Peeves are not what I blog about. Today’s an exception.
Moving to the back of an elevator, standing to the right on an escalator, pushing your cart over to the supermarket shelf if you need to stop (as opposed to leaving the honker smack-dab in the middle of the aisle, what are you thinking?) – those are actions many people take almost instinctively. It’s part of taking up one’s own space, part of leaving space for others.
Same with cars. Stay in your lane unless passing, then signal and scoot. Saves space, saves time, saves anger, as this article regarding road rage in Delhi shows – lanes being totally optional in the capital city of India. Yet we can all do our bit toward creating a more civil world, and we needn’t point accusatory fingers at Asian drivers.
How about grocery carts in the parking lot? Let’s start there. You roll out, find your car, open the trunk, stow your purchases (perhaps kids, as well), then take that cart and . . . shove it? Leave it lonely and subject to smash?

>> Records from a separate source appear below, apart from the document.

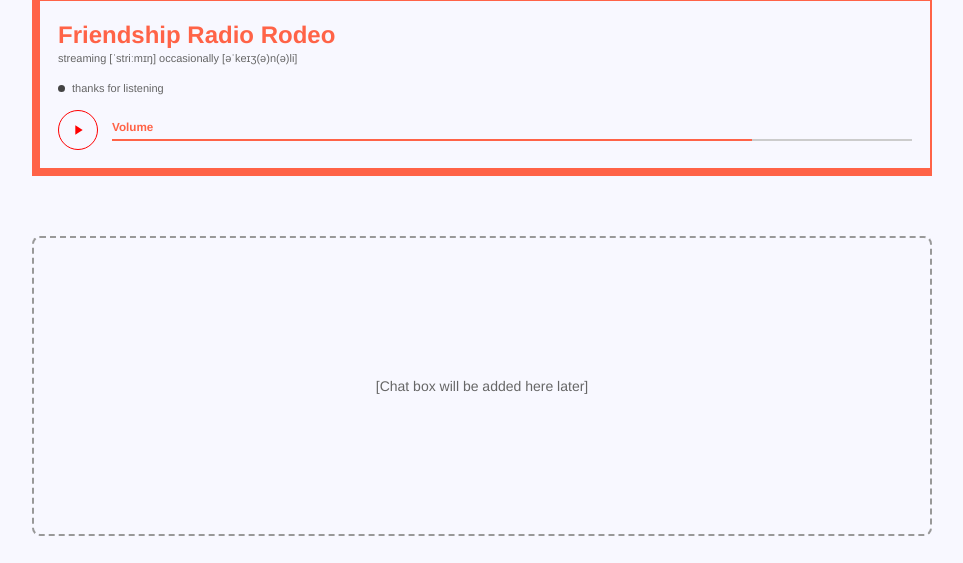
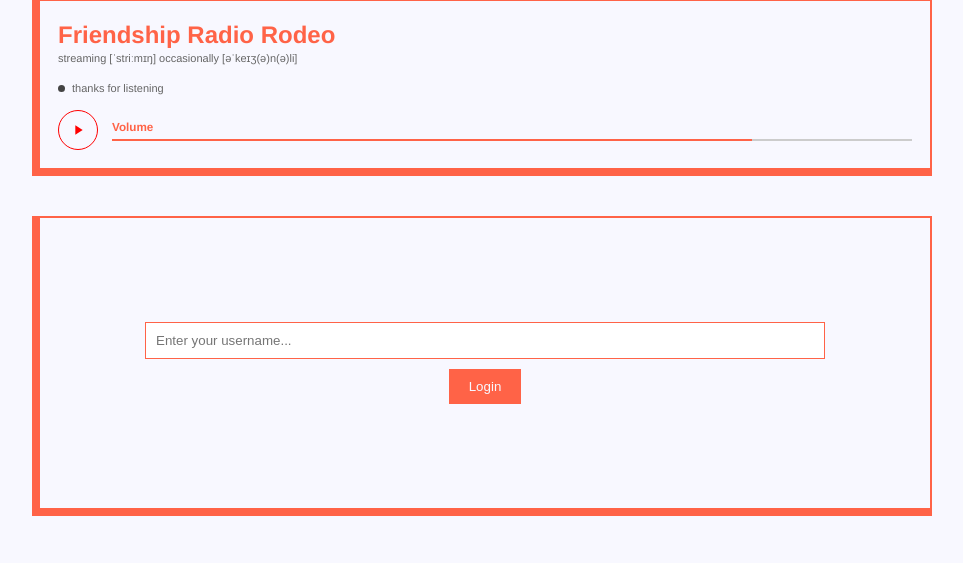
Before and after one commit to seanpierce/friendshipradio.rodeo, a Django app: page / in a window 1280 px wide. Shown: the part 141-704 px from the top of the page, without its empty margins (158-1121 px from the left). Run offline with Django 5.2, Linux system fonts and the light colour scheme; data that the repository does not hold is empty; some web fonts are replaced.

Commit message:
Update chat styles and begin adding js functionality

```diff
--- /dev/null
+++ b/assets/scripts/chat.js
@@ -0,0 +1,114 @@
+/**
+ * Checks if a username is stored in localStorage.
+ * If found, logs in the user to the chat with that username.
+ */
+const checkLocalStorageUsername = () => {
+    const username = localStorage.getItem('username');
+    if (username) {
+        console.log(`Username found in localStorage: ${username}`);
+        logInToChat(username);
+    }
+};
+
+/**
+ * Saves the provided username to localStorage.
+ * @param {string} username - The username to save.
+ */
+const saveUsernameToLocalStorage = (username) => {
+    localStorage.setItem('username', username);
+};
+
+/**
+ * Logs in the user to the chat with the provided username.
+ * If no username is provided, it retrieves the username from the input field.
+ * @param {string|null} username - The username to log in with. If null, retrieves from input field.
+ */
+const logInToChat = (username = null) => {
+    const usernameInput = document.getElementById('chat-username');
+    const actualUsername = username || usernameInput.value.trim();
+
+    if (actualUsername) {
+        saveUsernameToLocalStorage(actualUsername);
+        console.log(`Logged in as: ${actualUsername}`);
+        // Here you can add code to initialize the chat with the username
+
+        // Show the chat interface or connect to the chat server
+        const requireLogin = document.getElementById('require-login');
+        const chatLogin = document.getElementById('chat-login-container');
+
+        // Show the chat interface
+        requireLogin.style.display = 'block';
+        chatLogin.style.display = 'none';
+    } else {
+        console.log('Please enter a valid username.');
+    }
+};
+
+/**
+ * Event handler for the Enter key press in the username input field.
+ * If the Enter key is pressed, it triggers the login process.
+ * @param {KeyboardEvent} event - The keyboard event.
+ */
+const logInOnEnterKey = (event) => {
+    if (event.key === 'Enter') {
+        logInToChat();
+    }
+};
+
+/**
+ * Event handler for the Enter key press in the message input field.
+ * If the Enter key is pressed, it triggers the send message process.
+ * @param {KeyboardEvent} event - The keyboard event.
+ */
+const sendMessageOnEnterKey = (event) => {
+    if (event.key === 'Enter') {
+        sendMessage();
+    }
+};
+
+/**
+ * Sends the message entered in the chat input field.
+ * If the message is valid, it logs the message and clears the input field.
+ */
+const sendMessage = () => {
+    const messageInput = document.getElementById('chat-message');
+    const message = messageInput.value.trim();
+
+    if (message) {
+        console.log(`Sending message: ${message}`);
+        // Here you can add code to send the message to the chat server
+
+        // Clear the input field after sending
+        messageInput.value = '';
+    } else {
+        console.log('Please enter a valid message.');
+    }
+};
+
+/**
+ * Initializes the chat functionality by setting up event listeners.
+ */
+const initializeChat = () => {
+    const usernameInput = document.getElementById('chat-username');
+    const messageInput = document.getElementById('chat-message');
+    const loginButton = document.getElementById('chat-login-button');
+    const sendButton = document.getElementById('chat-send-button');
+
+    // Event listener for Enter key in username input
+    usernameInput.addEventListener('keypress', logInOnEnterKey);
+
+    // Event listener for Enter key in message input
+    messageInput.addEventListener('keypress', sendMessageOnEnterKey);
+
+    // Event listener for login button click
+    loginButton.addEventListener('click', () => logInToChat());
+
+    // Event listener for send button click
+    sendButton.addEventListener('click', sendMessage);
+};
+
+// Initialize chat functionality when the DOM is fully loaded
+document.addEventListener('DOMContentLoaded', () => {
+    checkLocalStorageUsername();
+    initializeChat();
+});
--- a/assets/styles/index.css
+++ b/assets/styles/index.css
@@ -373,18 +373,101 @@ em {
 }
 
 /* === CHAT BOX PLACEHOLDER === */
-.chat-placeholder {
+#chat-container {
+    position: relative;
     width: 100%;
     min-height: 300px;
-    border: 2px dashed #999;
-    border-radius: 8px;
+    border-width: 2px 2px 8px 8px;
+    border-style: solid;
+    border-color: var(--orange);
+}
+
+#chat-login-container {
     display: flex;
+    flex-direction: column;
     align-items: center;
     justify-content: center;
-    margin-top: 20px;
-    color: #666;
-    font-size: 14px;
+    position: absolute;
+    top: 50%;
+    left: 50%;
+    transform: translate(-50%, -50%);
+    width: 100%;
+    height: 100%;
+    padding: 20px;
+    box-sizing: border-box;
+}
+
+#chat-login-container input#chat-username {
+    width: 80%;
+    padding: 10px;
+    margin-bottom: 10px;
+    border: 1px solid var(--orange);
+}
+
+#chat-login-container input#chat-username:focus {
+    outline: none;
+    border-color: var(--orange-lighter);
+    box-shadow: 0 0 5px var(--orange-lighter);
+}
+
+#chat-login-container button#chat-login {
+    padding: 10px 20px;
+    background: var(--orange);
+    color: var(--off-white);
+    border: none;
+    cursor: pointer;
+    transition: background 0.3s;
+}
+
+#chat-login-container button#chat-login:hover {
+    background: var(--orange-lighter);
+}
+
+#require-login {
+    display: none;
+    min-height: 420px;
+}
+
+#chat-messages {
+}
+
+#chat-input-container {
+    display: flex; /* Hidden until user logs in */
+    position: absolute;
+    bottom: 0;
+    width: 100%;
+    padding: 10px;
+    box-sizing: border-box;
     background: var(--off-white);
+    border-top: 1px solid var(--orange);
+    justify-content: space-between;
+    gap: 10px;
+}
+
+#chat-input-container input#chat-input {
+    width: 80%;
+    padding: 8px;
+    border: 1px solid var(--orange);
+}
+
+#chat-input-container input#chat-input:focus {
+    outline: none;
+    border-color: var(--orange-lighter);
+    box-shadow: 0 0 5px var(--orange-lighter);
+}
+
+#chat-input-container button#chat-send {
+    padding: 8px 16px;
+    background: var(--orange);
+    color: var(--off-white);
+    border: none;
+    cursor: pointer;
+    transition: background 0.3s;
+    flex: 1;
+}
+
+#chat-input-container button#chat-send:hover {
+    background: var(--orange-lighter);
 }
 
 .paypal-donate-form {
--- a/templates/index.html
+++ b/templates/index.html
@@ -60,9 +60,7 @@
         <audio id="fr-audio" preload="none"></audio>
 
         <!-- Chat Box Placeholder -->
-        <div class="chat-placeholder">
-            [Chat box will be added here later]
-        </div>
+        {% include "partials/chat.html" %}
 
         <!-- Donate Section -->
         <div class="donate-section">
@@ -86,6 +84,6 @@
         </div>
     </footer>
     <script src="{% static 'assets/scripts/index.js' %}" defer></script>
-
+    <script src="{% static 'assets/scripts/chat.js' %}" defer></script>
 </body>
 </html>
--- /dev/null
+++ b/templates/partials/chat.html
@@ -0,0 +1,27 @@
+<div id="chat-container">
+    <div id="chat-content">
+        <!-- If logged in show messages and chat box -->
+        <div id="require-login">
+            <div id="chat-messages"></div>
+            <div id="chat-input-container">
+                <input type="text"
+                    id="chat-input"
+                    placeholder="Type your message..."
+                    maxlength="200"
+                    onchange="sendMessageOnEnterKey(event)"
+                />
+                <button id="chat-send">Send</button>
+            </div>
+        </div>
+        <!-- If no logged in show login input -->
+        <div id="chat-login-container">
+            <input type="text"
+                id="chat-username"
+                placeholder="Enter your username..."
+                maxlength="20"
+                onchange="logInOnEnterKey(event)"
+            />
+            <button id="chat-login" onclick="logInToChat()">Login</button>
+        </div>
+    </div>
+</div>
```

You probably roll it over to the cart corral (two points), where you then . . . shove it?
Ohhhh, nooooo, Mr. Bill!
See, the cart corral was designed to stow carts in rows. Two, three, four parallel rows. If you blindly shove your cart in its general direction, even if you roll it into the corral and leave it a foot or so from the next cart – or, if you’re the gold-medal first one, from the horizontal metal bar ahead – your cart doesn’t yet have the brains and self-propulsion to move itself into line.
That’s up to you, the human.

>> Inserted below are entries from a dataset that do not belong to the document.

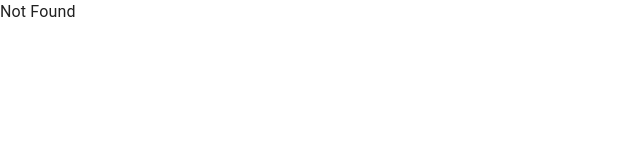
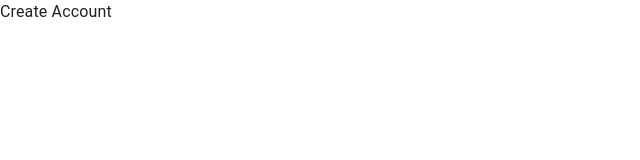
Before and after one commit to Victor-Evogor/mummyscake-v2, a React (Vite) app: page /create-account in a window 1280 px wide. Shown: the top 160 px of the page, without its empty margins (0-640 px from the left). Built offline with nearby package versions, Linux system fonts and the light colour scheme.

Commit message:
Added sign in and create account links

```diff
--- a/src/App.tsx
+++ b/src/App.tsx
@@ -4,6 +4,8 @@ import { ThemeProvider } from "@mui/material";
 import { themes } from "./themes";
 import { Provider } from "./GlobalStore";
 import { NotFound } from "./Pages/NotFound";
+import { SignIn } from "./Pages/SignIn";
+import { CreateAccount } from "./Pages/CreateAccount";
 
 export const App = () => {
   return (
@@ -12,6 +14,8 @@ export const App = () => {
         <Provider>
           <Routes>
             <Route index element={<Home />} />
+            <Route path="/log-in" element={<SignIn/>}/>
+            <Route path="/create-account" element={<CreateAccount/>}/>
             <Route path="*" element={<NotFound/>}/>
           </Routes>
         </Provider>
--- /dev/null
+++ b/src/Pages/CreateAccount.tsx
@@ -0,0 +1,5 @@
+import { Box } from "@mui/material"
+
+export const CreateAccount = () => {
+    return <Box>Create Account</Box>
+}
--- /dev/null
+++ b/src/Pages/SignIn.tsx
@@ -0,0 +1,5 @@
+import { Box } from "@mui/material"
+
+export const SignIn = () => {
+    return <Box>Log In</Box>
+}
```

This is just like getting onto an elevator and moving to the back, except that instead of your body, the act involves returning an item you used as a body extension – don’t have that many hands, do we? – to its proper place and allowing other people to do the same, thus avoiding the sickening crunch as an improperly stowed cart loses its grip and rolls backward into a car. Enter insurance guys, whom everyone adores.
Do your part, people. Push the cart all the way into the corral in line with others. It’ll take just two more seconds of your life and make you feel clean and tidy and virtuous, which gains you another two points.
Teach others this skill, and you got game.